28th December 2010, 09:57 PM
Can anyone tell me what situation i might need to use backleads on a commercial fishery & how best to use them as i never have used them before?:confused:

hurricane
28th December 2010, 10:10 PM
Unlikely you would need them,thier main use is to keep most of the line between the rod tip and the lead/feeder pinned to the bottom,this is often used by specimen anglers to stop fish spooking from the line,it can also help avoid line bites and is useful if fishing from a high bank and can help if boats or waterfowl might snag your line.

dovefish
30th December 2010, 07:10 PM
Thanks for the info hurricane, you`re right i may never use them ,but then again i may do, at least i've got the knowledge now if ever the chance arises, so thanks again bud!!

compo
31st December 2010, 10:57 PM
i agree with wat hurricane says on that

Tarks
1st January 2011, 12:53 AM
My local has a high bank and i blank when i dont use a back lead took me months to work it out lol. not blanked since pulling 15-20lb commons out cant get enough lol

Adamc
30th January 2011, 07:21 PM
I hate backleads with a passion and with a tight line and backlead your line will never be flush to the deck. If you look at a backlead there is usually a good inch or so from the actual back lead to where you connect your like there for your line and leader will be an inch off bottom, not even to mention about shelves that might be positioned out in the lake. Slack lines, all the way!!!

James_Carp
14th February 2011, 05:16 PM
I use these mate Carp Fishing - Carp Leads - Fox - Fox Captive Back Leads 112g (http://www.nailorsfishing.co.uk/details.asp?ID=5646) .

always worked well, but like Adamc said your always going to have gaps where the bed of the lake differs !!

scorpio
14th February 2011, 06:30 PM
I hate backleads with a passion and with a tight line and backlead your line will never be flush to the deck. If you look at a backlead there is usually a good inch or so from the actual back lead to where you connect your like there for your line and leader will be an inch off bottom, not even to mention about shelves that might be positioned out in the lake. Slack lines, all the way!!!

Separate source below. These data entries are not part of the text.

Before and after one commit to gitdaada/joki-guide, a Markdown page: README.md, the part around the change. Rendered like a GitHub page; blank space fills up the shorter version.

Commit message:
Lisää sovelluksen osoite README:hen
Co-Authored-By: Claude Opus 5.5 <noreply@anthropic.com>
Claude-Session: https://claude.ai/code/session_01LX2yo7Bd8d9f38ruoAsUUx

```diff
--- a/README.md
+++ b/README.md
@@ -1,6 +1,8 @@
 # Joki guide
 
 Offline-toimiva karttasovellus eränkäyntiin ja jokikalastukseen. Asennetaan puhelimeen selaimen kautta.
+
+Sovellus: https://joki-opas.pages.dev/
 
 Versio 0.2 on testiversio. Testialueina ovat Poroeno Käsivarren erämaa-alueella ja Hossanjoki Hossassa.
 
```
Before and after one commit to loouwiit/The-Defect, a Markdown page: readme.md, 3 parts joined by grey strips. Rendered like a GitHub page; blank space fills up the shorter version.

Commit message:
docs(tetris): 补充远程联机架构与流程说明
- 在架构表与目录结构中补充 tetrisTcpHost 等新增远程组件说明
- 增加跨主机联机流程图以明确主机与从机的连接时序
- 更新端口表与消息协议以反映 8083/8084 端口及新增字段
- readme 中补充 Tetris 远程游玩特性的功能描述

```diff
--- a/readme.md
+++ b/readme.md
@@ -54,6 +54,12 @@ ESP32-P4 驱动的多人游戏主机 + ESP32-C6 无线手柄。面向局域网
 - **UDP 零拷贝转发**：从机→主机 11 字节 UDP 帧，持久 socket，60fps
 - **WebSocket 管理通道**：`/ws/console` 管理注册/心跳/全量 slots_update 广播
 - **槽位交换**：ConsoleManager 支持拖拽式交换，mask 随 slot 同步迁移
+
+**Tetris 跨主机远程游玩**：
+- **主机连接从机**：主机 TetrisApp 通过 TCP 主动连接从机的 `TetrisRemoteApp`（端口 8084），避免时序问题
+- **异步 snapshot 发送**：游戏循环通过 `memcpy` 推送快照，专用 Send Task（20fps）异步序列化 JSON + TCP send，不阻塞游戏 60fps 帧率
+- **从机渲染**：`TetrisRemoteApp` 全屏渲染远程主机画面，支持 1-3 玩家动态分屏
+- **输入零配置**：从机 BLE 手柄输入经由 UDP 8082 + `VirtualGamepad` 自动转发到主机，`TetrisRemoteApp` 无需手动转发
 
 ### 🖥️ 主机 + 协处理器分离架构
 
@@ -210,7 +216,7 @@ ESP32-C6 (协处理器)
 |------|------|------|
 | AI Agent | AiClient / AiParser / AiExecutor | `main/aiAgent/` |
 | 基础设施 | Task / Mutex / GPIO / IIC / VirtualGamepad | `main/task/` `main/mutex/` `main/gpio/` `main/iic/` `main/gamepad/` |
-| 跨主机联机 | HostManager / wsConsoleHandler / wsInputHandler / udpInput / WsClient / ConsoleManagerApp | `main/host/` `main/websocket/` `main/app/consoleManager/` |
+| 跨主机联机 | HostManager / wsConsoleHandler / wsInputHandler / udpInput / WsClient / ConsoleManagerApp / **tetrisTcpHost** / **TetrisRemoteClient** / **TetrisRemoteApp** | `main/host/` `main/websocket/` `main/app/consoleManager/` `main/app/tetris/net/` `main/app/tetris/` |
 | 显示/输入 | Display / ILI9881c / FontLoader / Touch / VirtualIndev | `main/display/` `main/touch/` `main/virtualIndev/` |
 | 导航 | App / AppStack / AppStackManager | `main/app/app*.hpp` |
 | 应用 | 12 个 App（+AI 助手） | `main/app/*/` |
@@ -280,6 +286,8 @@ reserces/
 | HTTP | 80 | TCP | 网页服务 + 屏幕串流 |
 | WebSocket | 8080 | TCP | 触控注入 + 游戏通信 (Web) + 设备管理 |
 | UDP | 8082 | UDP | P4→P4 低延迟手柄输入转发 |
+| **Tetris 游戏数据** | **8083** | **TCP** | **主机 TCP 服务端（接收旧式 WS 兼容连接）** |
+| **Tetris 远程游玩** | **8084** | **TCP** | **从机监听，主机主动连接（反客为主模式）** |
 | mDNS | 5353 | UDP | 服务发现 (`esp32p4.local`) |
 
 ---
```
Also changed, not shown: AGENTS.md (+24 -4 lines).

even slack lines will be off the deck, the only way of knowing if your line is flat to the deck from rod to bait is to get underwater and have a look. Back leads are a godsend when used correctly.

polehard
14th February 2011, 06:42 PM
I use them all the time and swear by them and at some venues even use two to pin them down even more . Also helps you from getting a fish go through your other rods when being landed

Adamc
16th February 2011, 11:14 PM
I use them all the time and swear by them and at some venues even use two to pin them down even more . Also helps you from getting a fish go through your other rods when being landed

Easier with a flying backlead as opposed to two clip on backleads ;)

Yes Scorpio you have a point especially with the obstacles in front of you from tip to lead.

Pike_On
31st March 2011, 12:42 AM
i see where you're coming from about the backleads but with slack lines, if a fish comes towards you then you're gonna get little or even no indication that you've got a fish on as your line is already slack. All this crap about line following the contours of the lake bed is a load of crap. We all know it's just another way of getting cash out of the carp anglers. Personal preference i think. However when i do occasionally fish slack lines i still put a backlead on so i know that my line is as close to the deck as possible!

Tight lines!